object the attacking of everything
that is connected with'the mining bus
iness, or any person who does not be
lieve in his way of thinking. Even
the men at the head o ! the food com
mission of the state have come in for
attack. The indictment was returned
on account of misleading articles that
appeared in his magazine, induced,
supposedly because the loan committee
failed to place advertising -with the
Last Monday afternoon the auto
mobile in which four Kingman school
"ma'ams" were riding was struck on
the Fourth street crossing by a freight
train pulling through the yards from
the east One of the vountr ladies
was driving the car and as she ap
proached the railroad crossing she
suddenly observed the train coming
past the depot, and believing that she
could not make the crossing put on the
Drakes ana all lour jumped to safety.
The car skidded almost across the
track and the train struck the rear
end, swerving it around and breaking
two wneeis and damaging the fenders.
Outside of a scare the ladies were un
PAT MURPHY DIES OF
Pat Murohv. n npnhew nf Finn find
Thomas Murphy, died at Needles on
Thursday morning, death being due to
pneumonia, after an attack of influ
enza.
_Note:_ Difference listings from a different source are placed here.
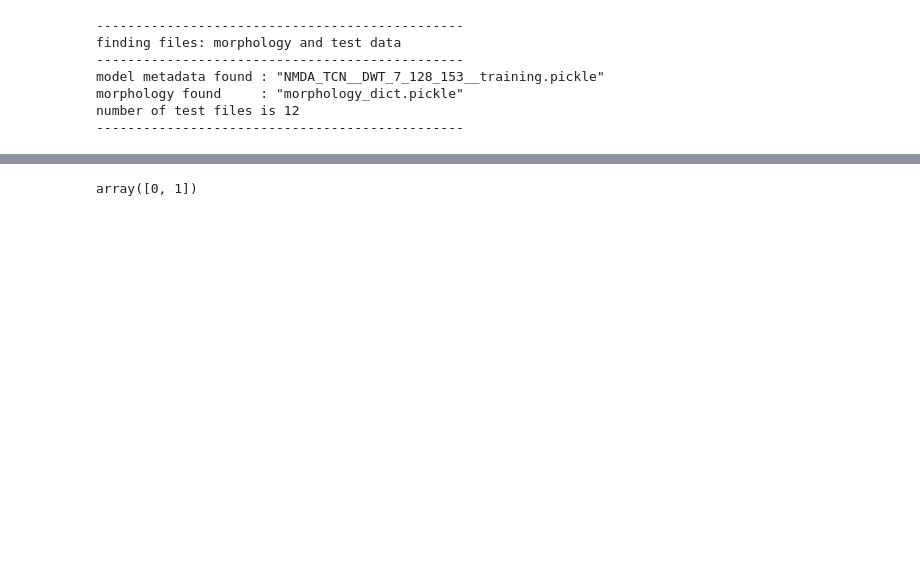
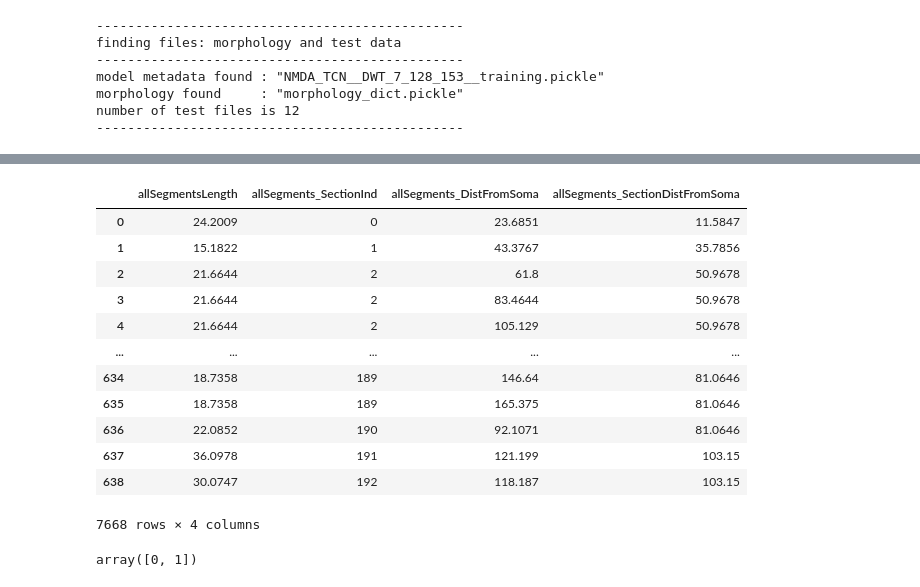
Before and after one commit to TaraBlackburn/neural-netting, a Jupyter notebook: src/ML_on_neuron.ipynb, the cells around one changed output, grey strips where cells are left out. Saved outputs shown, nothing was run; the diff lists cells and outputs as text; code cells hidden in the pictures; blank space fills up the shorter version.

```diff
--- a/src/ML_on_neuron.ipynb
+++ b/src/ML_on_neuron.ipynb
@@ -94,2 +134,2 @@ dfs = multi_df(testing)''' #testing the definitions
 # %%
-dfs = multi_df(test_files)
+dfs = multi_df(test_files, large_dataframe)
@@ -119,3 +180,19 @@ df_x
 # %%
 X = df_x
+# %%
+X
+# %% [output]
+|  | allSegmentsLength | allSegments_SectionInd | allSegments_DistFromSoma | allSegments_SectionDistFromSoma |
+| 0 | 24.2009 | 0 | 23.6851 | 11.5847 |
+| 1 | 15.1822 | 1 | 43.3767 | 35.7856 |
+| 2 | 21.6644 | 2 | 61.8 | 50.9678 |
+| 3 | 21.6644 | 2 | 83.4644 | 50.9678 |
+| 4 | 21.6644 | 2 | 105.129 | 50.9678 |
+| ... | ... | ... | ... | ... |
+| 634 | 18.7358 | 189 | 146.64 | 81.0646 |
+| 635 | 18.7358 | 189 | 165.375 | 81.0646 |
+| 636 | 22.0852 | 190 | 92.1071 | 81.0646 |
+| 637 | 36.0978 | 191 | 121.199 | 103.15 |
+| 638 | 30.0747 | 192 | 118.187 | 103.15 |
+7668 rows × 4 columns
 # %%
```
Also changed, not shown: parts of 26 cells of this notebook.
Mr. Murphy was head of the
Needles Drayage company and was
cne of the Vw?st irnnum ami host lilrart
men in that city. He was in the draft
ana expected to be called within a few
days. His friends in Kingman are
deenlv crieved ovr his nntimnlv-